Symptoms may be intermittent but can be uncomfortable and affect quality of life. The risk of chronic prostatitis increases with age.
Acute prostatitis is caused by a bacterial infection. This can develop when bacteria commonly found in the bowel enter the urinary tract and reach the prostate.
The risk of acute prostatitis is higher if you have recently had a urine infection, an injury to your pelvis or a medical procedure such as a prostate biopsy or catheterisation.
Chronic prostatitis is sometimes caused by a bacterial infection, but in most cases the cause is unclear. In some cases, it may be associated with a previous infection, changes to the immune system or stress. Usually however, a cause cannot be identified.
With acute prostatitis, symptoms develop quickly and may be severe. Typical symptoms include:
• Pain in the pelvic area, particularly around the penis and anus
• Pain on passing stools
• Fever, aches and pains and feeling generally unwell
• Discharge from the penis
• Urinary symptoms including pain, urgency or blood in the urine
If you are experiencing symptoms of acute prostatitis, you should seek medical advice straight away. With chronic prostatitis, symptoms are generally less severe but last for longer. Chronic prostatitis is defined as symptoms that last for three months or more.
Symptoms may continue to come and go over a longer time period and can affect quality of life.
Typical symptoms of chronic prostatitis include:

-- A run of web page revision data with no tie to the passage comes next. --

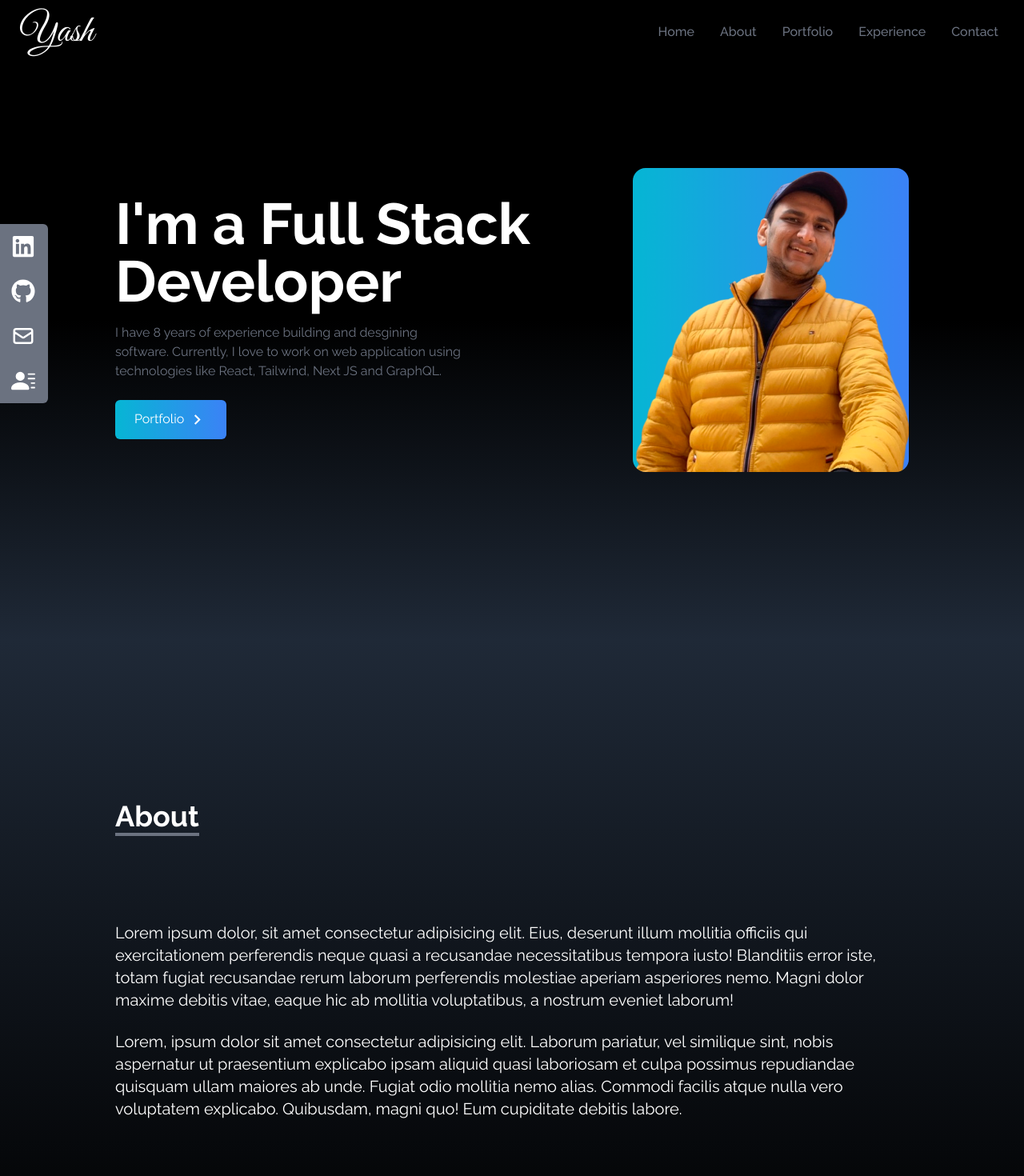
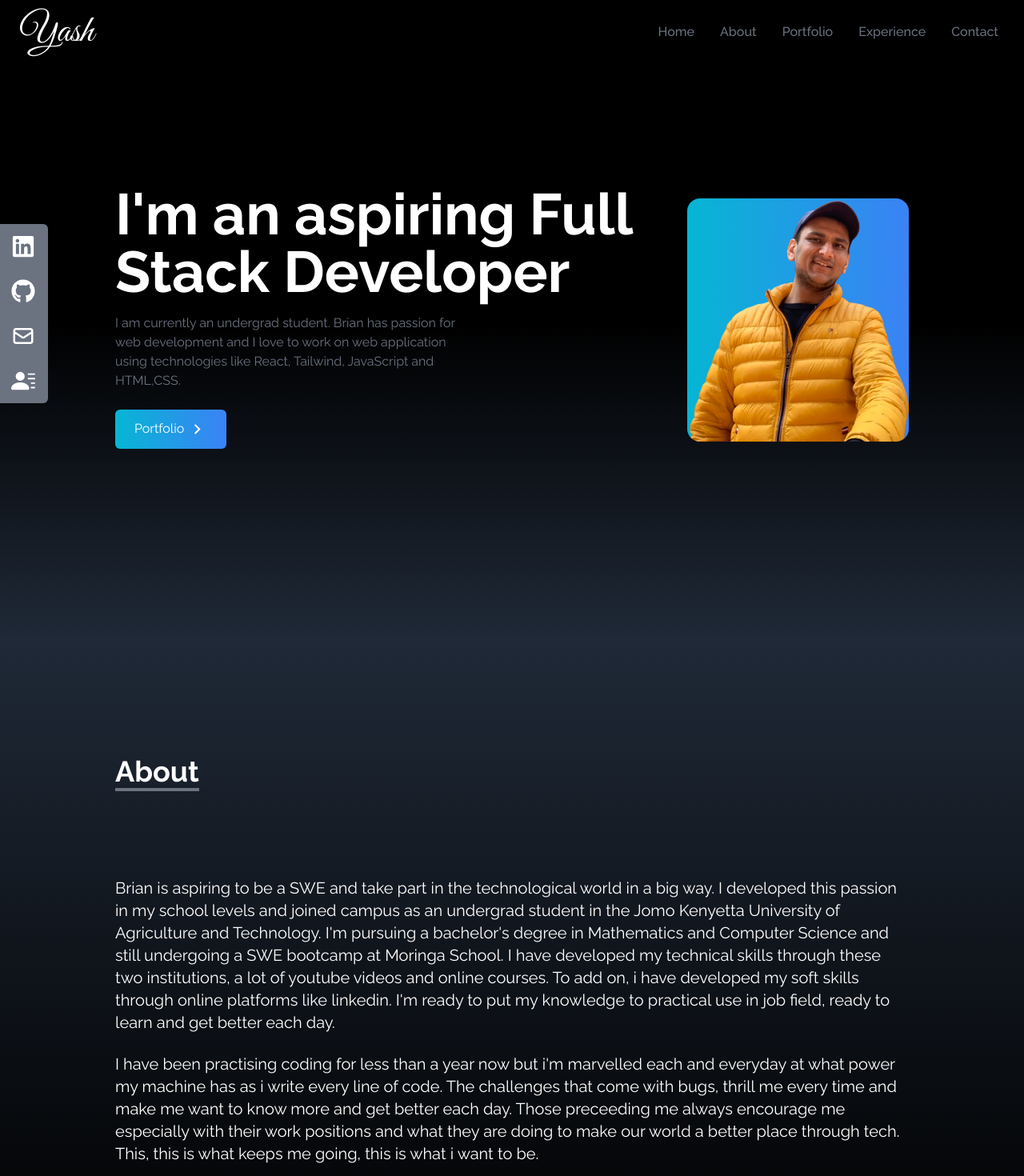
Before and after one commit to munenebrian/my-portfolio-in-react, a React (Create React App) app in the folder my-portfolio/: page / in a window 1280 px wide. Shown: the top 1470 px of the page at 80% size. Built offline with nearby package versions, Linux system fonts and the light colour scheme; the HTML template or start-up script is replaced by a standard one; a web font is replaced by a local one.

Commit message:
finishing up components!

```diff
--- a/my-portfolio/package.json
+++ b/my-portfolio/package.json
@@ -10,6 +10,7 @@
     "react-dom": "^18.2.0",
     "react-icons": "^4.4.0",
     "react-scripts": "5.0.1",
+    "react-scroll": "^1.8.7",
     "web-vitals": "^2.1.4"
   },
   "scripts": {
--- a/my-portfolio/src/components/About.js
+++ b/my-portfolio/src/components/About.js
@@ -11,23 +11,21 @@ const About = () => {
         </div>
 
         <p className="text-xl mt-20">
-          Lorem ipsum dolor, sit amet consectetur adipisicing elit. Eius,
-          deserunt illum mollitia officiis qui exercitationem perferendis neque
-          quasi a recusandae necessitatibus tempora iusto! Blanditiis error
-          iste, totam fugiat recusandae rerum laborum perferendis molestiae
-          aperiam asperiores nemo. Magni dolor maxime debitis vitae, eaque hic
-          ab mollitia voluptatibus, a nostrum eveniet laborum!
+          Brian is aspiring to be a SWE and take part in the technological world in a big way.
+          I developed this passion in my school levels and joined campus as an undergrad student in the
+          Jomo Kenyetta University of Agriculture and Technology.
+          I'm pursuing a bachelor's degree in Mathematics and Computer Science and still undergoing a SWE bootcamp at Moringa School.
+          I have developed my technical skills through these two institutions, a lot of youtube videos and online courses.
+          To add on, i have developed my soft skills through online platforms like linkedin.
+          I'm ready to put my knowledge to practical use in job field, ready to learn and get better each day.
         </p>
 
         <br />
 
         <p className="text-xl">
-          Lorem, ipsum dolor sit amet consectetur adipisicing elit. Laborum
-          pariatur, vel similique sint, nobis aspernatur ut praesentium
-          explicabo ipsam aliquid quasi laboriosam et culpa possimus repudiandae
-          quisquam ullam maiores ab unde. Fugiat odio mollitia nemo alias.
-          Commodi facilis atque nulla vero voluptatem explicabo. Quibusdam,
-          magni quo! Eum cupiditate debitis labore.
+          I have been practising coding for less than a year now but i'm marvelled each and everyday at what power my machine has as i write every line of code.
+          The challenges that come with bugs, thrill me every time and make me want to know more and get better each day.
+          Those preceeding me always encourage me especially with their work positions and what they are doing to make our world a better place through tech. This, this is what keeps me going, this is what i want to be.
         </p>
       </div>
     </div>
--- a/my-portfolio/src/components/Home.js
+++ b/my-portfolio/src/components/Home.js
@@ -9,12 +9,11 @@ const Home = () => {
       <div className="max-w-screen-lg mx-auto flex flex-col items-center justify-center h-full px-4 md:flex-row">
         <div className="flex flex-col justify-center h-full">
           <h2 className="text-4xl sm:text-7xl font-bold text-white">
-            I'm a Full Stack Developer
+            I'm an aspiring Full Stack Developer
           </h2>
           <p className="text-gray-500 py-4 max-w-md">
-            I have 8 years of experience building and desgining software.
-            Currently, I love to work on web application using technologies like
-            React, Tailwind, Next JS and GraphQL.
+            I am currently an undergrad student. Brian has passion for web development and I love to work on web application using technologies like
+            React, Tailwind, JavaScript and HTML,CSS.
           </p>
 
           <div>
```
Also changed, not shown: 1 other file (tests, documents, lock files or other folders).
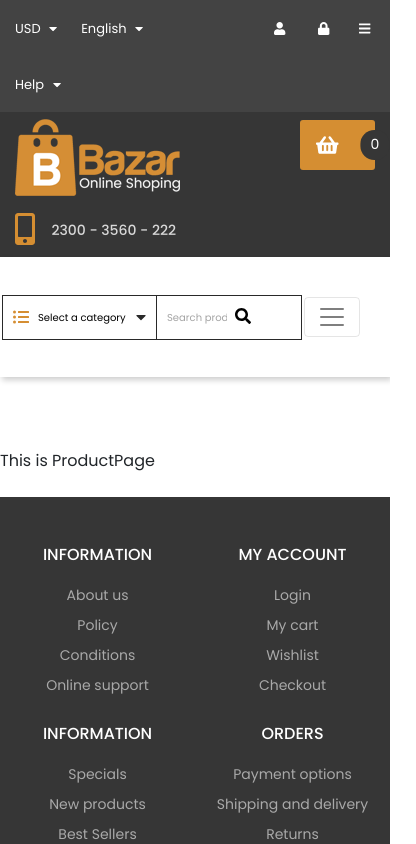
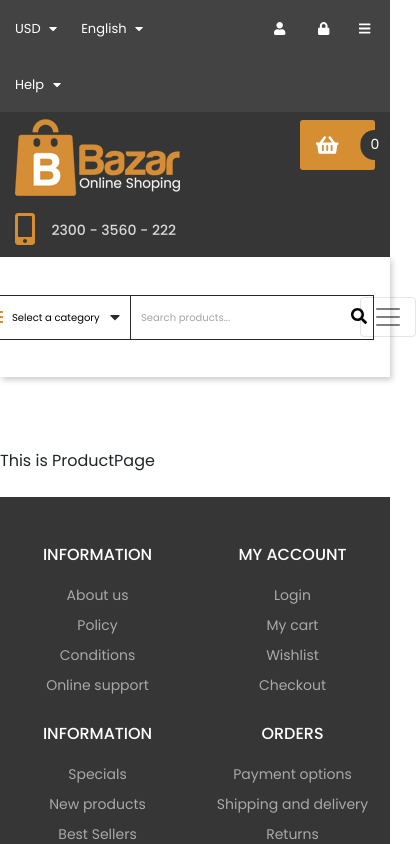
Before and after one commit to Jacob120/web-shop-react, a React (Create React App) app: page /product/1 in a window 390 px wide. Shown: the top 844 px of the page, 416 px wide, since content can reach past the window. Built offline with nearby package versions, Linux system fonts and the light colour scheme.

Commit message:
Fix mobile version

```diff
--- a/src/components/features/ProductSearch/ProductSearch.module.scss
+++ b/src/components/features/ProductSearch/ProductSearch.module.scss
@@ -73,9 +73,9 @@
       }
     }
     .searchField {
+      width: 50%;
       input {
         font-size: 10px;
-        width: 50%;
         &::placeholder {
           font-size: 10px;
         }
--- a/src/components/layout/MenuBar/MenuBar.module.scss
+++ b/src/components/layout/MenuBar/MenuBar.module.scss
@@ -70,7 +70,7 @@
 
     .searchField {
       display: flex;
-      padding: 2px;
+      padding-left: 5px;
     }
   }
 }
```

• Pain in the pelvic area including around the penis, testicles and anus, lower back or lower abdomen
• Urinary symptoms such as urinating more frequently including at night, an urgent need to urinate or stop-start urinating
• Sexual problems including erectile dysfunction or painful ejaculation
Acute prostatitis can be diagnosed by a urine test. A physical examination and blood test may also be advised. Chronic prostatitis usually requires further investigation.
At London Urologica, our expert urologists will take a full history to understand your symptoms and how they may be affecting you. Our team will also work with you to identify any factors that could have triggered your symptoms or be making them worse.
Diagnosis will usually include a physical examination, urine and blood samples and swab tests to check for the presence of bacteria.
Acute prostatitis should be treated promptly with antibiotics to clear the infection. In more severe cases, hospital treatment may be required.
Treatment for chronic prostatitis will depend on the severity.
The symptoms of chronic prostatitis can be distressing and interfere with your quality of life. Although the condition generally improves over time, treatment can help manage the symptoms. At London Urologica, our expert urologists will review whether drug treatments may help with your symptoms, including pain relief, laxatives, antibiotics or drugs to shrink the prostate gland.
You may also be able to take medication to help with erectile dysfunction. We also offer physiotherapy for chronic prostatitis. In more severe cases, if chronic prostatitis is affecting your daily activities, you may wish to consider surgery to reduce or remove the prostate gland.
If you have prostatitis, our expert urologists at London Urologica can offer you advice about your options and personalised treatment plan tailored to your needs. An expert multidisciplinary team will support you from your first consultation, during your treatment and throughout your recovery.